Your response should match the records line for line.

═══ DATA TO EXAMINE

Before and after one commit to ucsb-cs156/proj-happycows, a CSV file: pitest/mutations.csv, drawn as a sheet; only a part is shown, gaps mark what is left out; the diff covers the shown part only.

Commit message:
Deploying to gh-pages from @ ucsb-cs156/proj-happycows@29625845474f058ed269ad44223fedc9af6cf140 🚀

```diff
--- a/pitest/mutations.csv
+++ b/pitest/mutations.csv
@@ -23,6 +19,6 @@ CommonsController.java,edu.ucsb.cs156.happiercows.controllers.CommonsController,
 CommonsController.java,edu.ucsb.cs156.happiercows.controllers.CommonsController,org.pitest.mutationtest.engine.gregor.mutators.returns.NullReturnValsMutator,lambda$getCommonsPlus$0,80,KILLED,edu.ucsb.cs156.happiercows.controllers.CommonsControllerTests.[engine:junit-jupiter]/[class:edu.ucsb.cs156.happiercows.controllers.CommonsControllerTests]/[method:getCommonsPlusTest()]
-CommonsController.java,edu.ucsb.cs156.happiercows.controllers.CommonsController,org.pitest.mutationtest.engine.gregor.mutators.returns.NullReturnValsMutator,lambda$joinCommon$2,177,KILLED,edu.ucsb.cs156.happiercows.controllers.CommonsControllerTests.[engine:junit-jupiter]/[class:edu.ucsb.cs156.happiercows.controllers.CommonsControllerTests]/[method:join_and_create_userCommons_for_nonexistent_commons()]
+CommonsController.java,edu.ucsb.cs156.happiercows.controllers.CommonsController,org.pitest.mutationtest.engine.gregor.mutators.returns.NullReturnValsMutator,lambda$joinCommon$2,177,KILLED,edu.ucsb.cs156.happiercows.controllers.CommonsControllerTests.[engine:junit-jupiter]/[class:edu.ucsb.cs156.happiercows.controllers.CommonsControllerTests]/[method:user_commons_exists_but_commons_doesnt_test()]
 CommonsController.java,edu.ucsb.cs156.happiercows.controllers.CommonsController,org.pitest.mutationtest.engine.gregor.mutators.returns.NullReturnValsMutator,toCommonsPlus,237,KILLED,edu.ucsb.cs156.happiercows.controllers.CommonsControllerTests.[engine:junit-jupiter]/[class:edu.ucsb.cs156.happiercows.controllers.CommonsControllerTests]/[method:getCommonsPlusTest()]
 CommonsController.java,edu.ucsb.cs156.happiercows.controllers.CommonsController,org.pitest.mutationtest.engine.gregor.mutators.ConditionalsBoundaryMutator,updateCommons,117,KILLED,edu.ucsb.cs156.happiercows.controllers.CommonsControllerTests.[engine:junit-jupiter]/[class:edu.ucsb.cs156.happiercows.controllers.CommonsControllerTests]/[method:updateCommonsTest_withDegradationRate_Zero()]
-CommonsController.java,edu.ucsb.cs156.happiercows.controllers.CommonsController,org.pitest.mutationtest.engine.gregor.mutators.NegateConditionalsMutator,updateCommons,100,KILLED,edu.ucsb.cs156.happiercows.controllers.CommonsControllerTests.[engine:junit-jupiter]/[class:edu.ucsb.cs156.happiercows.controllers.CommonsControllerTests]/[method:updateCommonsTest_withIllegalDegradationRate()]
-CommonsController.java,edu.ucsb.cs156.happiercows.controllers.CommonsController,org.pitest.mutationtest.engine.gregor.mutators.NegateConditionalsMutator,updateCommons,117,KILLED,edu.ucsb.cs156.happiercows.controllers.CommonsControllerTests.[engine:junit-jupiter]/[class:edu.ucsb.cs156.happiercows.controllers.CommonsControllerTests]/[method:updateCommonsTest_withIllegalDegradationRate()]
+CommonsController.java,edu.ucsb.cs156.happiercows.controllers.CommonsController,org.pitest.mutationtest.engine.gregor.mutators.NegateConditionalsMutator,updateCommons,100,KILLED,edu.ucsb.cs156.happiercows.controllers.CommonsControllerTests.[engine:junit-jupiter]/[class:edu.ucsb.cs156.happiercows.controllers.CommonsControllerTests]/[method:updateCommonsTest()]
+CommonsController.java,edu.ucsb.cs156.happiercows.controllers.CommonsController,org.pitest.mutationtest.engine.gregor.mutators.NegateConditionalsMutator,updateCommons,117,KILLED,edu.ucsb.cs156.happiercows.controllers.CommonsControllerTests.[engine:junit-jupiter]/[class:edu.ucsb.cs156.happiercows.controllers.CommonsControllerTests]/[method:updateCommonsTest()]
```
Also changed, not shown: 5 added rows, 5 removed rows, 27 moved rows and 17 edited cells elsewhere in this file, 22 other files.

══════

EXERCISE RESPONSE |
Before and after one commit to ucsb-cs156/proj-happycows, a CSV file: pitest/mutations.csv, drawn as a sheet; only a part is shown, gaps mark what is left out; the diff covers the shown part only.

Commit message:
Deploying to gh-pages from @ ucsb-cs156/proj-happycows@29625845474f058ed269ad44223fedc9af6cf140 🚀

```diff
--- a/pitest/mutations.csv
+++ b/pitest/mutations.csv
@@ -23,6 +19,6 @@ CommonsController.java,edu.ucsb.cs156.happiercows.controllers.CommonsController,
 CommonsController.java,edu.ucsb.cs156.happiercows.controllers.CommonsController,org.pitest.mutationtest.engine.gregor.mutators.returns.NullReturnValsMutator,lambda$getCommonsPlus$0,80,KILLED,edu.ucsb.cs156.happiercows.controllers.CommonsControllerTests.[engine:junit-jupiter]/[class:edu.ucsb.cs156.happiercows.controllers.CommonsControllerTests]/[method:getCommonsPlusTest()]
-CommonsController.java,edu.ucsb.cs156.happiercows.controllers.CommonsController,org.pitest.mutationtest.engine.gregor.mutators.returns.NullReturnValsMutator,lambda$joinCommon$2,177,KILLED,edu.ucsb.cs156.happiercows.controllers.CommonsControllerTests.[engine:junit-jupiter]/[class:edu.ucsb.cs156.happiercows.controllers.CommonsControllerTests]/[method:join_and_create_userCommons_for_nonexistent_commons()]
+CommonsController.java,edu.ucsb.cs156.happiercows.controllers.CommonsController,org.pitest.mutationtest.engine.gregor.mutators.returns.NullReturnValsMutator,lambda$joinCommon$2,177,KILLED,edu.ucsb.cs156.happiercows.controllers.CommonsControllerTests.[engine:junit-jupiter]/[class:edu.ucsb.cs156.happiercows.controllers.CommonsControllerTests]/[method:user_commons_exists_but_commons_doesnt_test()]
 CommonsController.java,edu.ucsb.cs156.happiercows.controllers.CommonsController,org.pitest.mutationtest.engine.gregor.mutators.returns.NullReturnValsMutator,toCommonsPlus,237,KILLED,edu.ucsb.cs156.happiercows.controllers.CommonsControllerTests.[engine:junit-jupiter]/[class:edu.ucsb.cs156.happiercows.controllers.CommonsControllerTests]/[method:getCommonsPlusTest()]
 CommonsController.java,edu.ucsb.cs156.happiercows.controllers.CommonsController,org.pitest.mutationtest.engine.gregor.mutators.ConditionalsBoundaryMutator,updateCommons,117,KILLED,edu.ucsb.cs156.happiercows.controllers.CommonsControllerTests.[engine:junit-jupiter]/[class:edu.ucsb.cs156.happiercows.controllers.CommonsControllerTests]/[method:updateCommonsTest_withDegradationRate_Zero()]
-CommonsController.java,edu.ucsb.cs156.happiercows.controllers.CommonsController,org.pitest.mutationtest.engine.gregor.mutators.NegateConditionalsMutator,updateCommons,100,KILLED,edu.ucsb.cs156.happiercows.controllers.CommonsControllerTests.[engine:junit-jupiter]/[class:edu.ucsb.cs156.happiercows.controllers.CommonsControllerTests]/[method:updateCommonsTest_withIllegalDegradationRate()]
-CommonsController.java,edu.ucsb.cs156.happiercows.controllers.CommonsController,org.pitest.mutationtest.engine.gregor.mutators.NegateConditionalsMutator,updateCommons,117,KILLED,edu.ucsb.cs156.happiercows.controllers.CommonsControllerTests.[engine:junit-jupiter]/[class:edu.ucsb.cs156.happiercows.controllers.CommonsControllerTests]/[method:updateCommonsTest_withIllegalDegradationRate()]
+CommonsController.java,edu.ucsb.cs156.happiercows.controllers.CommonsController,org.pitest.mutationtest.engine.gregor.mutators.NegateConditionalsMutator,updateCommons,100,KILLED,edu.ucsb.cs156.happiercows.controllers.CommonsControllerTests.[engine:junit-jupiter]/[class:edu.ucsb.cs156.happiercows.controllers.CommonsControllerTests]/[method:updateCommonsTest()]
+CommonsController.java,edu.ucsb.cs156.happiercows.controllers.CommonsController,org.pitest.mutationtest.engine.gregor.mutators.NegateConditionalsMutator,updateCommons,117,KILLED,edu.ucsb.cs156.happiercows.controllers.CommonsControllerTests.[engine:junit-jupiter]/[class:edu.ucsb.cs156.happiercows.controllers.CommonsControllerTests]/[method:updateCommonsTest()]
```
Also changed, not shown: 5 added rows, 5 removed rows, 27 moved rows and 17 edited cells elsewhere in this file, 22 other files.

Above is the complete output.